There are 9 new articles in PLoS ONE today. As always, you should rate the articles, post notes and comments and send trackbacks when you blog about the papers. You can now also easily place articles on various social services (CiteULike, Mendeley, Connotea, Stumbleupon, Facebook and Digg) with just one click. Here are my own picks for the week - you go and look for your own favourites:
Speciation begins when populations become genetically separated through a substantial reduction in gene flow, and it is at this point that a genetically cohesive set of populations attain the sole property of species: the independent evolution of a population-level lineage. The comprehensive delimitation of species within biodiversity hotspots, regardless of their level of divergence, is important for understanding the factors that drive the diversification of biota and for identifying them as targets for conservation. However, delimiting recently diverged species is challenging due to insufficient time for the differential evolution of characters--including morphological differences, reproductive isolation, and gene tree monophyly--that are typically used as evidence for separately evolving lineages. In this study, we assembled multiple lines of evidence from the analysis of mtDNA and nDNA sequence data for the delimitation of a high diversity of cryptically diverged population-level mouse lemur lineages across the island of Madagascar. Our study uses a multi-faceted approach that applies phylogenetic, population genetic, and genealogical analysis for recognizing lineage diversity and presents the most thoroughly sampled species delimitation of mouse lemur ever performed. The resolution of a large number of geographically defined clades in the mtDNA gene tree provides strong initial evidence for recognizing a high diversity of population-level lineages in mouse lemurs. We find additional support for lineage recognition in the striking concordance between mtDNA clades and patterns of nuclear population structure. Lineages identified using these two sources of evidence also exhibit patterns of population divergence according to genealogical exclusivity estimates. Mouse lemur lineage diversity is reflected in both a geographically fine-scaled pattern of population divergence within established and geographically widespread taxa, as well as newly resolved patterns of micro-endemism revealed through expanded field sampling into previously poorly and well-sampled regions.
Marital dissolution is ubiquitous in western societies. It poses major scientific and sociological problems both in theoretical and therapeutic terms. Scholars and therapists agree on the existence of a sort of second law of thermodynamics for sentimental relationships. Effort is required to sustain them. Love is not enough. Building on a simple version of the second law we use optimal control theory as a novel approach to model sentimental dynamics. Our analysis is consistent with sociological data. We show that, when both partners have similar emotional attributes, there is an optimal effort policy yielding a durable happy union.

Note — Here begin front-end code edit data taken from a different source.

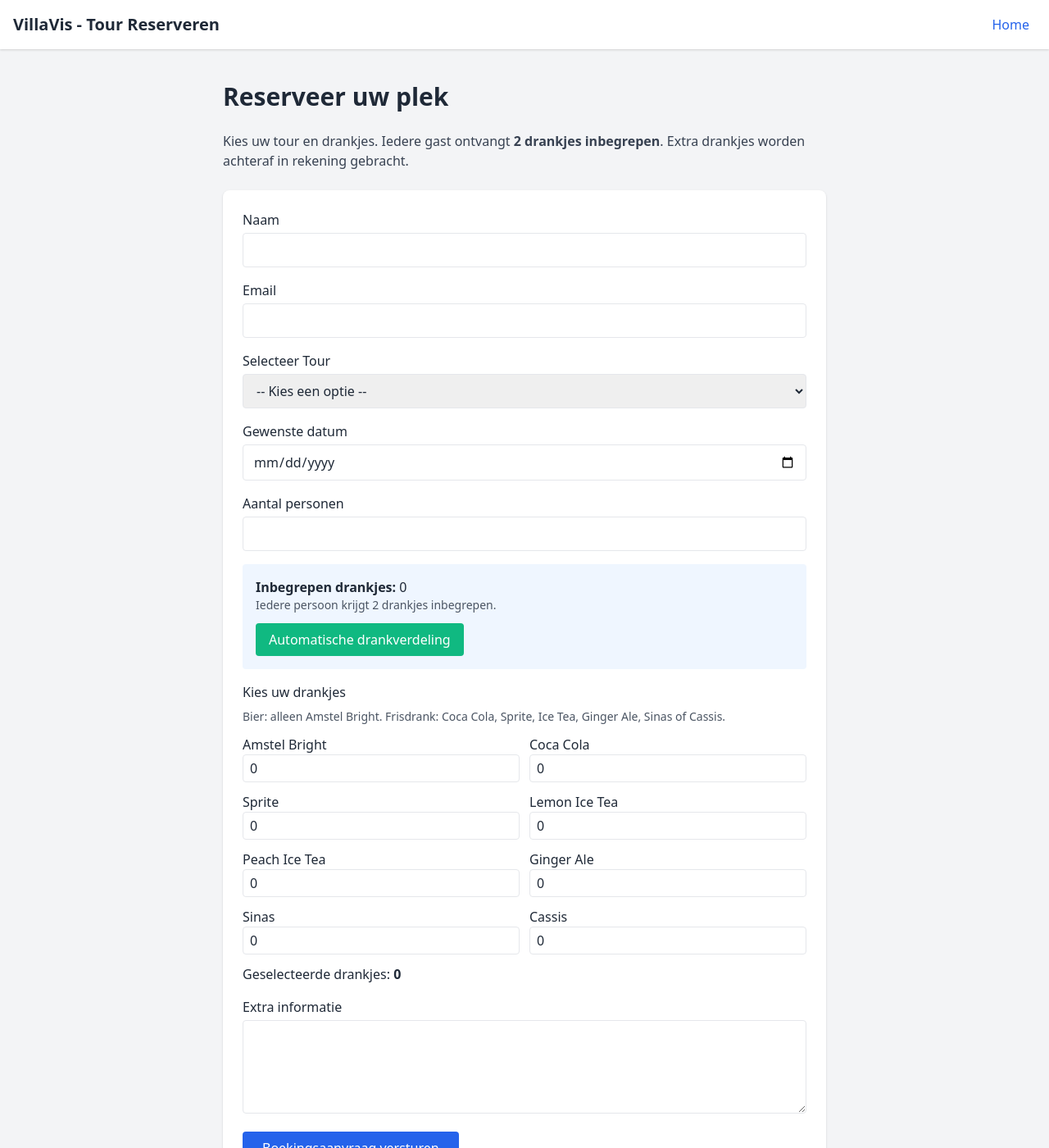
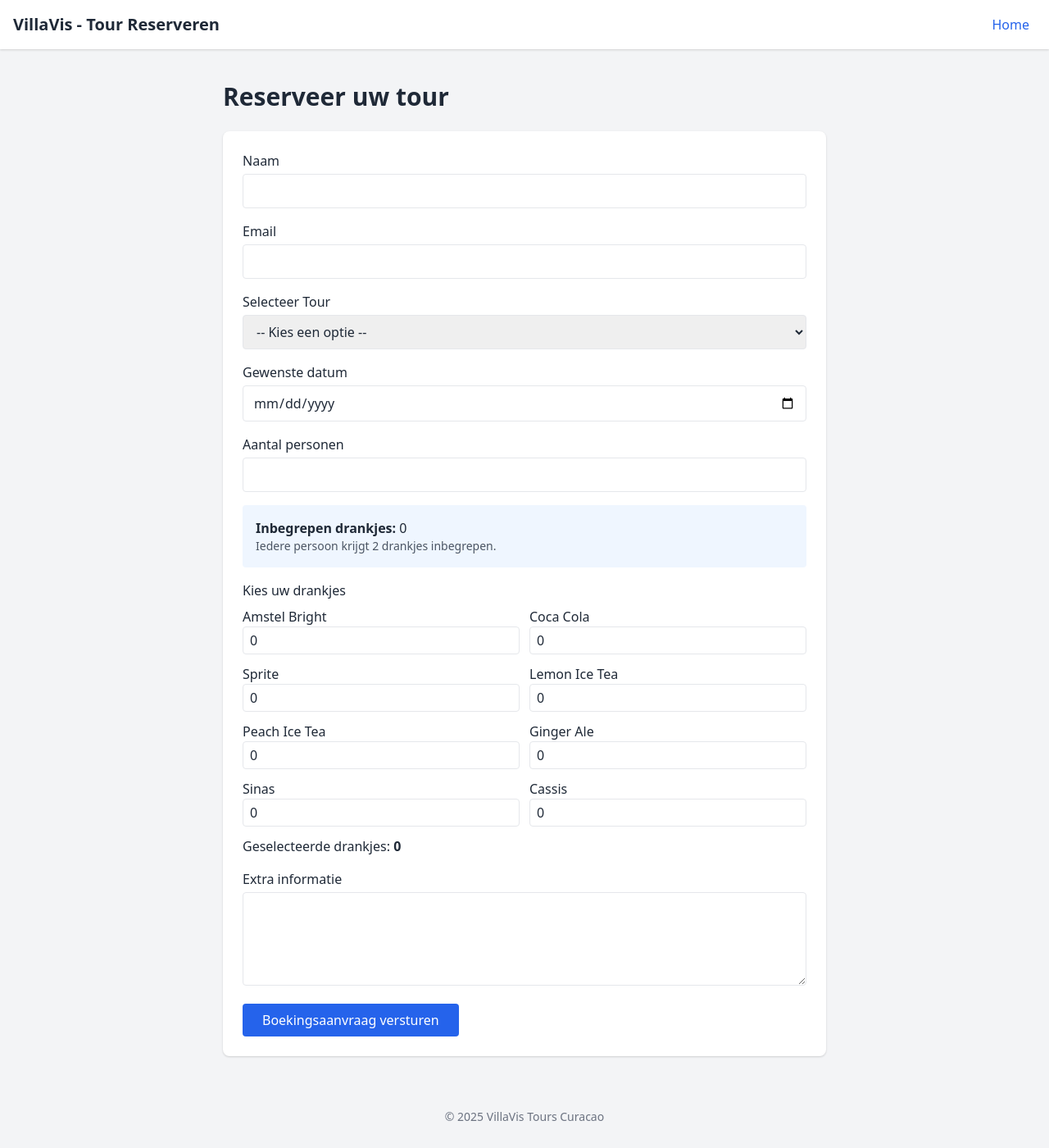
Before and after one commit to tjaracas/villavistours, a Jekyll site: the page booking.html, which Jekyll copies as it is, in a window 1280 px wide and 1400 px high. Shown: the whole window at 82% size. Built offline with Jekyll 4.4.1, drawn with Linux system fonts in a browser that asks for light colours; some of the changed lines change nothing that is shown; some of the changed text lies outside the part shown.

Commit message:
Update booking.html

```diff
--- a/booking.html
+++ b/booking.html
@@ -18,12 +18,9 @@
 
 <main class="max-w-3xl mx-auto py-10 px-4">
 
-<h2 class="text-3xl font-semibold mb-6">Reserveer uw plek</h2>
-
-<p class="mb-6 text-gray-700">
-Kies uw tour en drankjes. Iedere gast ontvangt <strong>2 drankjes inbegrepen</strong>.
-Extra drankjes worden achteraf in rekening gebracht.
-</p>
+<h2 id="tourTitle" class="text-3xl font-semibold mb-6">
+Reserveer uw tour
+</h2>
 
 <form action="https://formspree.io/f/mzdjvpej" method="POST" class="bg-white p-6 rounded-lg shadow space-y-4">
 
@@ -39,13 +36,22 @@
 <input type="email" name="_replyto" required class="mt-1 w-full border rounded px-3 py-2">
 </div>
 
-<!-- Tour -->
-<div>
+<!-- Tour selectie -->
+<div id="tourSelectSection">
 <label class="block font-medium">Selecteer Tour</label>
-<select id="tour" name="tour" required class="mt-1 w-full border rounded px-3 py-2">
+
+<select id="tour" name="tour" class="mt-1 w-full border rounded px-3 py-2">
+
 <option value="">-- Kies een optie --</option>
-<option value="private">Private Tour</option>
-<option value="sightseeing">Sightseeing All-In Tour</option>
+
+<option value="spanishwater">
+Private Boat Charter (zonder drank)
+</option>
+
+<option value="spanishwaterwithfood">
+Sightseeing All-In Tour (met drank)
+</option>
+
 </select>
 </div>
 
@@ -61,31 +67,25 @@
 <input type="number" id="people" name="people" min="1" required class="mt-1 w-full border rounded px-3 py-2">
 </div>
 
-<!-- Inbegrepen drankjes -->
+<!-- DRANK SECTIE -->
+<div id="drinksSection" class="space-y-4">
+
 <div class="bg-blue-50 p-4 rounded">
 
-<p><strong>Inbegrepen drankjes:</strong> <span id="included">0</span></p>
+<p>
+<strong>Inbegrepen drankjes:</strong>
+<span id="included">0</span>
+</p>
 
 <p class="text-sm text-gray-600">
 Iedere persoon krijgt 2 drankjes inbegrepen.
 </p>
 
-<button type="button" id="autoFill"
-class="mt-3 bg-green-500 text-white px-4 py-2 rounded hover:bg-green-600">
-Automatische drankverdeling
-</button>
-
 </div>
 
-<!-- Dranklijst -->
 <div>
 
 <label class="block font-medium mb-2">Kies uw drankjes</label>
-
-<p class="text-sm text-gray-600 mb-3">
-Bier: alleen Amstel Bright.
-Frisdrank: Coca Cola, Sprite, Ice Tea, Ginger Ale, Sinas of Cassis.
-</p>
 
 <div class="grid grid-cols-2 gap-3">
 
@@ -124,12 +124,16 @@
 </div>
 
 <p class="mt-3">
-Geselecteerde drankjes: <strong id="selected">0</strong>
+Geselecteerde drankjes:
+<strong id="selected">0</strong>
 </p>
 
 <p id="warning" class="text-red-600 hidden">
-U heeft meer drankjes geselecteerd dan inbegrepen. Extra drankjes worden achteraf afgerekend.
+U heeft meer drankjes geselecteerd dan inbegrepen.
+Extra drankjes worden achteraf afgerekend.
 </p>
+
+</div>
 
 </div>
 
@@ -148,16 +152,53 @@
 </main>
 
 <footer class="text-center text-gray-500 text-sm py-6">
-© 2025 VillaVis Tours Curacao. Alle rechten voorbehouden.
+© 2025 VillaVis Tours Curacao
 </footer>
 
 <script>
 
+const params = new URLSearchParams(window.location.search);
+const tourParam = params.get('tour');
+
+const drinksSection = document.getElementById("drinksSection");
+const tourSelect = document.getElementById("tour");
+const tourTitle = document.getElementById("tourTitle");
+
+function updateTour(){
+
+let selectedTour = tourSelect.value;
+
+if(selectedTour === "spanishwater"){
+
+drinksSection.style.display = "none";
+tourTitle.innerText = "Private Boat Charter";
+
+}
+
+else if(selectedTour === "spanishwaterwithfood"){
+
+drinksSection.style.display = "block";
+tourTitle.innerText = "Sightseeing All-In Tour";
+
+}
+
+}
+
+if(tourParam){
+
+tourSelect.value = tourParam;
+updateTour();
+
+}
+
+tourSelect.addEventListener("change", updateTour);
+
+
 const people = document.getElementById("people");
+const drinks = document.querySelectorAll(".drink");
 const included = document.getElementById("included");
 const selected = document.getElementById("selected");
 const warning = document.getElementById("warning");
-const drinks = document.querySelectorAll(".drink");
 
 function updateDrinks(){
 
@@ -175,9 +216,13 @@
 selected.textContent = total;
 
 if(total > inc){
+
 warning.classList.remove("hidden");
+
 }else{
+
 warning.classList.add("hidden");
+
 }
 
 }
@@ -188,33 +233,6 @@
 d.addEventListener("input", updateDrinks);
 });
 
-
-document.getElementById("autoFill").addEventListener("click", function(){
-
-let p = parseInt(people.value) || 0;
-let inc = p * 2;
-
-let beer = Math.round(inc * 0.5);
-let soda = inc - beer;
-
-drinks.forEach(d=> d.value = 0);
-
-document.querySelector("[name='amstel']").value = beer;
-document.querySelector("[name='coke']").value = soda;
-
-updateDrinks();
-
-});
-
-
-// URL tour selectie
-const params = new URLSearchParams(window.location.search);
-const tour = params.get('tour');
-
-if (tour){
-document.getElementById('tour').value = tour;
-}
-
 </script>
 
 </body>
```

This policy is prey to structural destabilization resulting from a combination of two factors: there is an effort gap because the optimal policy always entails discomfort and there is a tendency to lower effort to non-sustaining levels due to the instability of the dynamics. These mathematical facts implied by the model unveil an underlying mechanism that may explain couple disruption in real scenarios. Within this framework the apparent paradox that a union consistently planned to last forever will probably break up is explained as a mechanistic consequence of the second law.
Language and music, two of the most unique human cognitive abilities, are combined in song, rendering it an ecological model for comparing speech and music cognition. The present study was designed to determine whether words and melodies in song are processed interactively or independently, and to examine the influence of attention on the processing of words and melodies in song. Event-Related brain Potentials (ERPs) and behavioral data were recorded while non-musicians listened to pairs of sung words (prime and target) presented in four experimental conditions: same word, same melody; same word, different melody; different word, same melody; different word, different melody. Participants were asked to attend to either the words or the melody, and to perform a same/different task. In both attentional tasks, different word targets elicited an N400 component, as predicted based on previous results. Most interestingly, different melodies (sung with the same word) elicited an N400 component followed by a late positive component. Finally, ERP and behavioral data converged in showing interactions between the linguistic and melodic dimensions of sung words. The finding that the N400 effect, a well-established marker of semantic processing, was modulated by musical melody in song suggests that variations in musical features affect word processing in sung language. Implications of the interactions between words and melody are discussed in light of evidence for shared neural processing resources between the phonological/semantic aspects of language and the melodic/harmonic aspects of music.